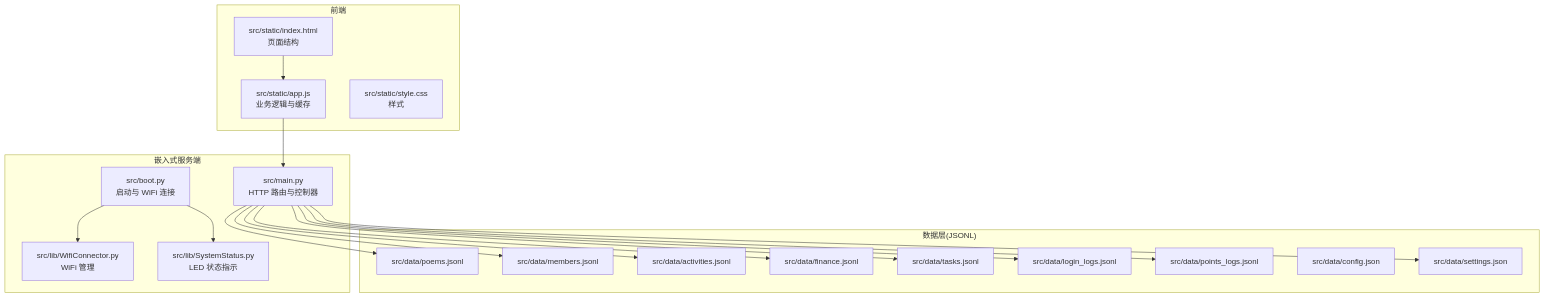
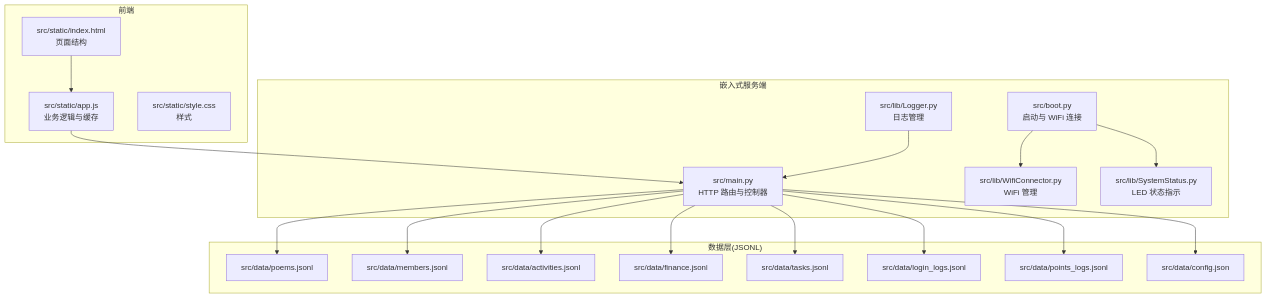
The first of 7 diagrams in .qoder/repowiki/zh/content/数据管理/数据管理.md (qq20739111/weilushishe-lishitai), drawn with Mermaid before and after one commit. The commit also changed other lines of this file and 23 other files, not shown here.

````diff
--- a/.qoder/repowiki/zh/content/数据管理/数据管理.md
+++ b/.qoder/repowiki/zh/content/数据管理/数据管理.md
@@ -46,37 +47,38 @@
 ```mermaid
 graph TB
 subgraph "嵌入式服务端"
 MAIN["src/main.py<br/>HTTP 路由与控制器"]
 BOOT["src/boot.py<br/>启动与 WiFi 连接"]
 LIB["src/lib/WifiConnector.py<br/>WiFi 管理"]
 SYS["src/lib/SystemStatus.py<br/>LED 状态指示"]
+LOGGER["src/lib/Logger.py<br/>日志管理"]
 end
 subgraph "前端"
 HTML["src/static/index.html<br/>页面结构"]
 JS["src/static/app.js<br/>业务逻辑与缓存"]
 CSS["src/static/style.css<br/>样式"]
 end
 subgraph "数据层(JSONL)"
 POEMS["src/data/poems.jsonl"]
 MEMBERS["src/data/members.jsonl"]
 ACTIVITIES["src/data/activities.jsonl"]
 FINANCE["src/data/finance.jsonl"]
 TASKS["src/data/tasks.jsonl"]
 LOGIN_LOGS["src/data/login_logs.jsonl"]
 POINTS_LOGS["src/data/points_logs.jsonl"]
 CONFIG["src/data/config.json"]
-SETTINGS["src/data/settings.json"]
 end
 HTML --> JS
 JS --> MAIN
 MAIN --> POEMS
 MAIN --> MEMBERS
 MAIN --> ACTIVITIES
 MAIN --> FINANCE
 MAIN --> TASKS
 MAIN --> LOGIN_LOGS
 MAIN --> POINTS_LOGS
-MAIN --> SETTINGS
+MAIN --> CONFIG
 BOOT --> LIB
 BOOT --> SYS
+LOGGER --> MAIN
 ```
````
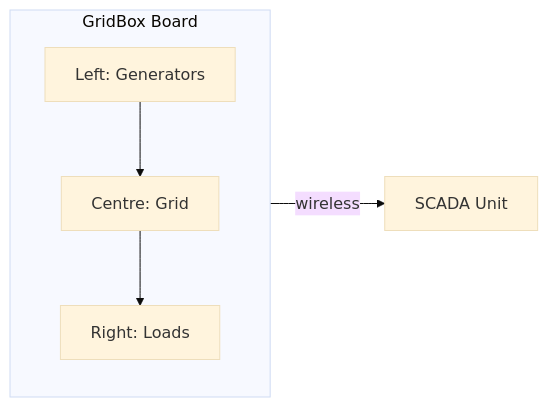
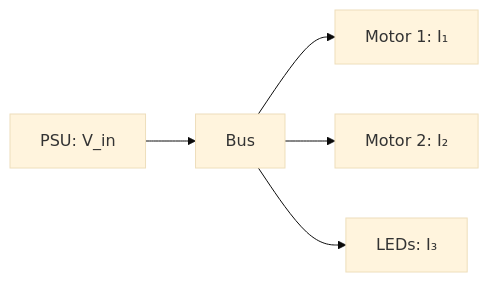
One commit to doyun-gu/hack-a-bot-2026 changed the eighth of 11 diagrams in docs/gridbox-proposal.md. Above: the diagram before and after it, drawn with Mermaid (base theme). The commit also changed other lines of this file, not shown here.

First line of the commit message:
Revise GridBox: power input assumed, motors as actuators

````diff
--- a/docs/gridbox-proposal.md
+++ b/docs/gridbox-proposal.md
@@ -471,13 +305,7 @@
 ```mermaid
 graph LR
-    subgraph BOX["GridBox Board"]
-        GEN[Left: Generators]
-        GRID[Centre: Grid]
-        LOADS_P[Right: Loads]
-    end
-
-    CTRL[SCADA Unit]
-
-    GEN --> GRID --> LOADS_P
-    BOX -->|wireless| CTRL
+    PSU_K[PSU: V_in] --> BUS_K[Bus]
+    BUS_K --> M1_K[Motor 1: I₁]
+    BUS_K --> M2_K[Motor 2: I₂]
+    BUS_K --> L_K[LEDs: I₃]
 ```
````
********
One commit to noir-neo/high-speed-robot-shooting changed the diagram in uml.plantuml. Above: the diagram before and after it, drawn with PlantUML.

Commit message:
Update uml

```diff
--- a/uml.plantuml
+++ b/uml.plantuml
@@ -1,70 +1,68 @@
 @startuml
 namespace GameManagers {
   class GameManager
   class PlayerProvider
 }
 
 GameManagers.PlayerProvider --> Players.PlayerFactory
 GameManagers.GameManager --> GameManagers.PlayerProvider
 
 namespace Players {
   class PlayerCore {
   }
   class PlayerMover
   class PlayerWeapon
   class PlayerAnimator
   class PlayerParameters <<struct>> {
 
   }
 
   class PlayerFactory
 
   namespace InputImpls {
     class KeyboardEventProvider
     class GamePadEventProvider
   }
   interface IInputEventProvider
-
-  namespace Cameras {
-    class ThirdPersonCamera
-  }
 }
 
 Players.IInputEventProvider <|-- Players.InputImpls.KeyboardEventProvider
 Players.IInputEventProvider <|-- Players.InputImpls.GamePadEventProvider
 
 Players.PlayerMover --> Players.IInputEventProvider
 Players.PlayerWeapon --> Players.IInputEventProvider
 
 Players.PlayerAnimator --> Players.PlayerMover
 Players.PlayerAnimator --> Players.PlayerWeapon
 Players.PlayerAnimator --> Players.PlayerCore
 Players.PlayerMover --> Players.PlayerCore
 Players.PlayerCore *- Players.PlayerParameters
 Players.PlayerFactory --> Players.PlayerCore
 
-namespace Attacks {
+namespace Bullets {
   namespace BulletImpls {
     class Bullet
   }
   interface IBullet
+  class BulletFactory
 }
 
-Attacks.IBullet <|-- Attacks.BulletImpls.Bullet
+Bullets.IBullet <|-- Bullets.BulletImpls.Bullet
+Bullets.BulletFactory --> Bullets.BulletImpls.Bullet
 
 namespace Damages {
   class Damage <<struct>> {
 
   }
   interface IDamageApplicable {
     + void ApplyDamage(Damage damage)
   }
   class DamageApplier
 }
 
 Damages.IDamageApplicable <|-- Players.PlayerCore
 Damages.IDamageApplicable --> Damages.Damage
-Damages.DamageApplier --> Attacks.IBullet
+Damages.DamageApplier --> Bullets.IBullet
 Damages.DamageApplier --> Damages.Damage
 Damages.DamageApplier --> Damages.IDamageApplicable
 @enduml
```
********
# Task requirements
Please return every line of the records that contains the word "BulletImpls".

# Expected answer
   namespace BulletImpls {
-Attacks.IBullet <|-- Attacks.BulletImpls.Bullet
+Bullets.IBullet <|-- Bullets.BulletImpls.Bullet
+Bullets.BulletFactory --> Bullets.BulletImpls.Bullet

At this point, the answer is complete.